If you are a fan of getting your clothes dry-cleaned, you are likely introducing air contaminants into your home without realizing it. Most dry-cleaning companies use chemicals that are high in hazardous air pollutants (HAP) and VOCs to clean your clothes. If you need to have your clothes dry-cleaned, consider airing them out for a few hours, and ventilating your home while doing so.

You can also use a green dry-cleaning company or try one of the many DIY alternatives that are healthier for you, and better for the environment.


By implementing at least a few of these tips, you can improve your indoor air quality at home. As a bonus, you will also be conserving energy and paying less on your electricity bills.

Start by testing the quality of your indoor air. From there, keep your home clean and tidy to reduce the number of pollutants in the air.

Use natural products as much as possible and bathe and groom your pets regularly.

Follow these tips and you’ll be breathing cleaner air in no time.

Don’t forget to browse our site for more tips on saving energy.

Article written by:
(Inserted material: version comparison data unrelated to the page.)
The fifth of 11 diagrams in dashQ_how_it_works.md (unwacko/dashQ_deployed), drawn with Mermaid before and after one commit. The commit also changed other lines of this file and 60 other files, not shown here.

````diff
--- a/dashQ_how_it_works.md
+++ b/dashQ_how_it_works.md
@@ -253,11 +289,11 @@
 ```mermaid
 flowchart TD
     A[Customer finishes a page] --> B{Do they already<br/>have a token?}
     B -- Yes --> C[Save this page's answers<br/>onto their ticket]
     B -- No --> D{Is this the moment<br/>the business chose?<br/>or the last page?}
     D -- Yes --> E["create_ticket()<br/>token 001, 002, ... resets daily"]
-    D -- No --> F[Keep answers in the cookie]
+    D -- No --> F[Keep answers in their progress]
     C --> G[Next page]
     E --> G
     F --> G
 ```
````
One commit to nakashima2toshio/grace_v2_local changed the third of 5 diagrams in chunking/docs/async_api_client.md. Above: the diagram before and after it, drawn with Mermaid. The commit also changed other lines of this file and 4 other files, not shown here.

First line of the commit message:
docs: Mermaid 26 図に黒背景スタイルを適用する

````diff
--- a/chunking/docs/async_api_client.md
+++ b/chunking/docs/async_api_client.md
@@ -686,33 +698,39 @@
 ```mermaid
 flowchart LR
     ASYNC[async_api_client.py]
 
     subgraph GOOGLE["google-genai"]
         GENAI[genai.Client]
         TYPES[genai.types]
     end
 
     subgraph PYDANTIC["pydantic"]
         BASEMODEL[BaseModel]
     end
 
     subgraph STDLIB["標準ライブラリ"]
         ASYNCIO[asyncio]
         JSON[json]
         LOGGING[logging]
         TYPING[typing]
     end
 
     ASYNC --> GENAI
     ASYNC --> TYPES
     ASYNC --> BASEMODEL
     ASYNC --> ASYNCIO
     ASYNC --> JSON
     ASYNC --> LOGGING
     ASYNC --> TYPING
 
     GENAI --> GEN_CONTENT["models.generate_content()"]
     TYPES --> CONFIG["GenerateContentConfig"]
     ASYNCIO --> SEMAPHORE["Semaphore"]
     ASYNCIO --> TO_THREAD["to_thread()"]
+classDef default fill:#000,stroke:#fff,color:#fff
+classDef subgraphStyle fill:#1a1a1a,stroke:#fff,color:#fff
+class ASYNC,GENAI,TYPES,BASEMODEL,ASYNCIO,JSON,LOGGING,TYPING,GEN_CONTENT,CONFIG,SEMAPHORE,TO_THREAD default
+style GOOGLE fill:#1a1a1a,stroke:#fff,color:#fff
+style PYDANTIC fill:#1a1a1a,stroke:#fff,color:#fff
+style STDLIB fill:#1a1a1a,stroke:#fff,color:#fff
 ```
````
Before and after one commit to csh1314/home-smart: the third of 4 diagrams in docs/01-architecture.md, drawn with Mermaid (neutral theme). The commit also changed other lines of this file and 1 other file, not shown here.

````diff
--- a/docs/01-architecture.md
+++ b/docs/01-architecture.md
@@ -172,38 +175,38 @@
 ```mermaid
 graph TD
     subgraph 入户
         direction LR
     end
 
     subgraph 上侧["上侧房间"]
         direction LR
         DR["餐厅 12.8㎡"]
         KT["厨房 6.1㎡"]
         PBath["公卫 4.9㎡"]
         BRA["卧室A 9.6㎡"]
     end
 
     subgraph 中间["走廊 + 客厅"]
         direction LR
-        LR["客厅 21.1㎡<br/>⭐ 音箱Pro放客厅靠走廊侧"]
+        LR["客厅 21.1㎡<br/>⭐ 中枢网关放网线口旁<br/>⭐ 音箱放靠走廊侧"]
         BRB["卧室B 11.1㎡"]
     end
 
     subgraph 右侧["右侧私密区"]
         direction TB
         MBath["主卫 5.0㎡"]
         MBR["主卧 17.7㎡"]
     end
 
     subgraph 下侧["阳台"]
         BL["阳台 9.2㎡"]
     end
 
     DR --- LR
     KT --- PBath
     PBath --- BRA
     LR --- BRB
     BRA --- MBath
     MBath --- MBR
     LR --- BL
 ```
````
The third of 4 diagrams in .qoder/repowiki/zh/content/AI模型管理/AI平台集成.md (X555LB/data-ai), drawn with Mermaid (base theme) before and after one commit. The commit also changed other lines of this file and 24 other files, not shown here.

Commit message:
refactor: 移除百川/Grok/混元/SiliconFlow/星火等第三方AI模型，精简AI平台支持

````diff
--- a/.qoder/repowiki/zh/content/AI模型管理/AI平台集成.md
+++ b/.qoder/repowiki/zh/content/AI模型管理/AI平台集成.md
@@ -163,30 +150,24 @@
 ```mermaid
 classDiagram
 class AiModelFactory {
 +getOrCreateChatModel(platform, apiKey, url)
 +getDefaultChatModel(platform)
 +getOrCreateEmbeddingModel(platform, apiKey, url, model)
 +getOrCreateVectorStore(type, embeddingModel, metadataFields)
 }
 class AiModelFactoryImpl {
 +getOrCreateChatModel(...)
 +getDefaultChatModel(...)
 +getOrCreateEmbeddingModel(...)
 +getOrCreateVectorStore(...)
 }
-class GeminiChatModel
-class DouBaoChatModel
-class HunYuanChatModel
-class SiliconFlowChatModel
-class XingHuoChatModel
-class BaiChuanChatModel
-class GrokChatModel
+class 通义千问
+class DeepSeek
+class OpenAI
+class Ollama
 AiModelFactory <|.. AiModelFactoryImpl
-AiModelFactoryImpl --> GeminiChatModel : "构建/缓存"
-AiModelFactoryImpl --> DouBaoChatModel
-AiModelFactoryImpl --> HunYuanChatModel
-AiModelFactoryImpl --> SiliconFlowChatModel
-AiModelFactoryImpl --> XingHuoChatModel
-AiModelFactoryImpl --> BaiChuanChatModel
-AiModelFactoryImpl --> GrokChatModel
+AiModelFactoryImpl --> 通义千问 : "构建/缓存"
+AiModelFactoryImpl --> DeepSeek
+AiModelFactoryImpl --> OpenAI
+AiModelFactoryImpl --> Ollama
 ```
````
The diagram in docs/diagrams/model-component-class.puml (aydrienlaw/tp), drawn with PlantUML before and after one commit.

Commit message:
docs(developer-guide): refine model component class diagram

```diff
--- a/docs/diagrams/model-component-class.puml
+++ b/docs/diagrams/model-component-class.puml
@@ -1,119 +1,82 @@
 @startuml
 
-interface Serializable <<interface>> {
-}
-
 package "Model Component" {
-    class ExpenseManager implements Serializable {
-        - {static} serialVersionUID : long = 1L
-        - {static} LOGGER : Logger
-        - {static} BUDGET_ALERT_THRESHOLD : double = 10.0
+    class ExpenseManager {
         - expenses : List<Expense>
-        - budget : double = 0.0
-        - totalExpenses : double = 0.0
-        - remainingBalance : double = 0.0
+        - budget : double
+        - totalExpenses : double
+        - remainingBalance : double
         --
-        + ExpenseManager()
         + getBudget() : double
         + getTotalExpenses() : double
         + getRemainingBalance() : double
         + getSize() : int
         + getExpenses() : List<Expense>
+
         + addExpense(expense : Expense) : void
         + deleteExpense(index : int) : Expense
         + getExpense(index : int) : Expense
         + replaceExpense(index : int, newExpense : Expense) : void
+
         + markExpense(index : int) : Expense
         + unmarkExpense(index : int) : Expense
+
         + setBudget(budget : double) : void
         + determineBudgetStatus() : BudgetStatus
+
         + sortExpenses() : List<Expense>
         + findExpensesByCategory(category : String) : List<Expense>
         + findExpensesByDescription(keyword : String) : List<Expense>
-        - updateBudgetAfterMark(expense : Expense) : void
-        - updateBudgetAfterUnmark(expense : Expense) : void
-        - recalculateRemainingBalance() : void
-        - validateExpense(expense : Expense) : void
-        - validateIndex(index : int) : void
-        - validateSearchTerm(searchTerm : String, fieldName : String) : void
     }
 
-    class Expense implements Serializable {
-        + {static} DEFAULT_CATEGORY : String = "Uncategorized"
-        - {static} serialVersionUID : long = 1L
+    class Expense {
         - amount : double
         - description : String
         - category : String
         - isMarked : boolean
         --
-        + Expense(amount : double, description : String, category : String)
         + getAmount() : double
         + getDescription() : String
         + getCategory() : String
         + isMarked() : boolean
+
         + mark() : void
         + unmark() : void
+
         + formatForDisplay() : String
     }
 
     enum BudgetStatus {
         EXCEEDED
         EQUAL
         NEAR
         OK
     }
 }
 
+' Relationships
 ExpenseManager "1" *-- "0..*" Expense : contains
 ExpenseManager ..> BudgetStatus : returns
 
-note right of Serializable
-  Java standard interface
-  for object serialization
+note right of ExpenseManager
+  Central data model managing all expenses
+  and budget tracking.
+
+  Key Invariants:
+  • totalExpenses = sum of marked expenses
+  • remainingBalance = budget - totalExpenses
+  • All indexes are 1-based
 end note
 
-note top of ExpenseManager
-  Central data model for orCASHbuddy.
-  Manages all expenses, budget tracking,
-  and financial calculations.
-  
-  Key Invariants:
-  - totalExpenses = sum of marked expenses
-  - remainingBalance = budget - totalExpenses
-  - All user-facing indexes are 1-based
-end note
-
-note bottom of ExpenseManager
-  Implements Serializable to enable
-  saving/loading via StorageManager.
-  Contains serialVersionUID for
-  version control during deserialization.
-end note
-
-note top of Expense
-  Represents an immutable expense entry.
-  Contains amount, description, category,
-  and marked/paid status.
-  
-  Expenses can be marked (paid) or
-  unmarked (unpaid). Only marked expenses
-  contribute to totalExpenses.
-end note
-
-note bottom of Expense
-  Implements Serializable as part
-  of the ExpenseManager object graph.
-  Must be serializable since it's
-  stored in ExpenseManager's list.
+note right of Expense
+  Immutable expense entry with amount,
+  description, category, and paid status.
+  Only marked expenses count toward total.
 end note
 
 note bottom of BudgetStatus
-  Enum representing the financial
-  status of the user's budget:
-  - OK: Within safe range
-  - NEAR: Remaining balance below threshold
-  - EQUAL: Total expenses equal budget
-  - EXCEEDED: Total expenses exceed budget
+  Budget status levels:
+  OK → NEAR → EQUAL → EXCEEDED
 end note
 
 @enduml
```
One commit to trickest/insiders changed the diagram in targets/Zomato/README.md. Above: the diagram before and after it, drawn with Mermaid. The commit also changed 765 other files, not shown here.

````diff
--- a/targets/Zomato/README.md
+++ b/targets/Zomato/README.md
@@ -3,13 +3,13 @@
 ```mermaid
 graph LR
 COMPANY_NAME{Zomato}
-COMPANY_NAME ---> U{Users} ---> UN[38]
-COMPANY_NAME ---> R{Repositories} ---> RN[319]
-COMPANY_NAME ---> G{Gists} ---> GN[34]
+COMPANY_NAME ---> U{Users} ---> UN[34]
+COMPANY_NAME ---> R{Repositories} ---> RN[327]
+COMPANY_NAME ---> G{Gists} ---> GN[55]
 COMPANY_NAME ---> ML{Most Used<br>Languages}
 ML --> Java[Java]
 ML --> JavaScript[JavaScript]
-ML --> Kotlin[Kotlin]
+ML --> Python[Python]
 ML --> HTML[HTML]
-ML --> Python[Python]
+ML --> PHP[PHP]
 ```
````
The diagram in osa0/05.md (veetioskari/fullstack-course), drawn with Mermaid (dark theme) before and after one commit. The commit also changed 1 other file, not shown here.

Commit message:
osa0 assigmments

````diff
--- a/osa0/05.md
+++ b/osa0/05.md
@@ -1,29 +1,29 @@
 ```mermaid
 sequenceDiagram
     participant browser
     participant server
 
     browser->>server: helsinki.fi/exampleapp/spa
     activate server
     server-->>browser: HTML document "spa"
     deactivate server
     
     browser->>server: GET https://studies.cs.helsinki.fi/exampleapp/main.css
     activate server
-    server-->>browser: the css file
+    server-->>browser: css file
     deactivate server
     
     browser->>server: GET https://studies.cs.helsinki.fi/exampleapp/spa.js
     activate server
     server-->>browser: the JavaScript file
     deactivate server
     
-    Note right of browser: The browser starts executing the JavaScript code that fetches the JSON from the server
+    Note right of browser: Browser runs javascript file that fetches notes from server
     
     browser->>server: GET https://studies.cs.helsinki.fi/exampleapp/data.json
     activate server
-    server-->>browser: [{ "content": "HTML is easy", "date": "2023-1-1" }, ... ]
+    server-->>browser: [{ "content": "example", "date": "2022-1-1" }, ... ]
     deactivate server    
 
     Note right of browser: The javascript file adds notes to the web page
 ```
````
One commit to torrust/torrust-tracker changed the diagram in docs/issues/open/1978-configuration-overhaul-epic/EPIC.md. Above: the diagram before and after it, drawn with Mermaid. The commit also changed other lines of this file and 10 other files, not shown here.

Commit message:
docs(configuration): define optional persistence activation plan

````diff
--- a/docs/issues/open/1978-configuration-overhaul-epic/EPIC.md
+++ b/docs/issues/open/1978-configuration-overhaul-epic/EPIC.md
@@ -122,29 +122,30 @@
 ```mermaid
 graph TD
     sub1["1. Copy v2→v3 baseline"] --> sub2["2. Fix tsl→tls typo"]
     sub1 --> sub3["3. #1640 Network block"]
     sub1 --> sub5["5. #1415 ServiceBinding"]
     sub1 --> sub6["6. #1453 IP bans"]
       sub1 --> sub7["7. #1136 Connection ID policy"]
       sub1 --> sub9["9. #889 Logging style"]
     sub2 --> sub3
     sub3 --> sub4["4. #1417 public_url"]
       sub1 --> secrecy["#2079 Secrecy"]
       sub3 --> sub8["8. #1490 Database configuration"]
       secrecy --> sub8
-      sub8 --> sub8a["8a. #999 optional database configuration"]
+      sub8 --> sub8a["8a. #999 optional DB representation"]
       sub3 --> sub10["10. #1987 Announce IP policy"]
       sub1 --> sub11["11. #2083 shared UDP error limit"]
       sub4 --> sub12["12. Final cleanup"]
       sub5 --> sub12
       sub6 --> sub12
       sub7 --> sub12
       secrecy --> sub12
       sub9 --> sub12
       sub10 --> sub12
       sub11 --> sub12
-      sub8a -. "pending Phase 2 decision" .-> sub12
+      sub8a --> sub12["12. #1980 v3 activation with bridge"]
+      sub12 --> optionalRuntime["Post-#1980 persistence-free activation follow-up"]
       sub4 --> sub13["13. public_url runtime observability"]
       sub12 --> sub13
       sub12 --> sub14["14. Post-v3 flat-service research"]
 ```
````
I am a writer and reporter for the clean energy sector, I cover climate change issues, new clean technologies, sustainability and green cars. Danny Ovy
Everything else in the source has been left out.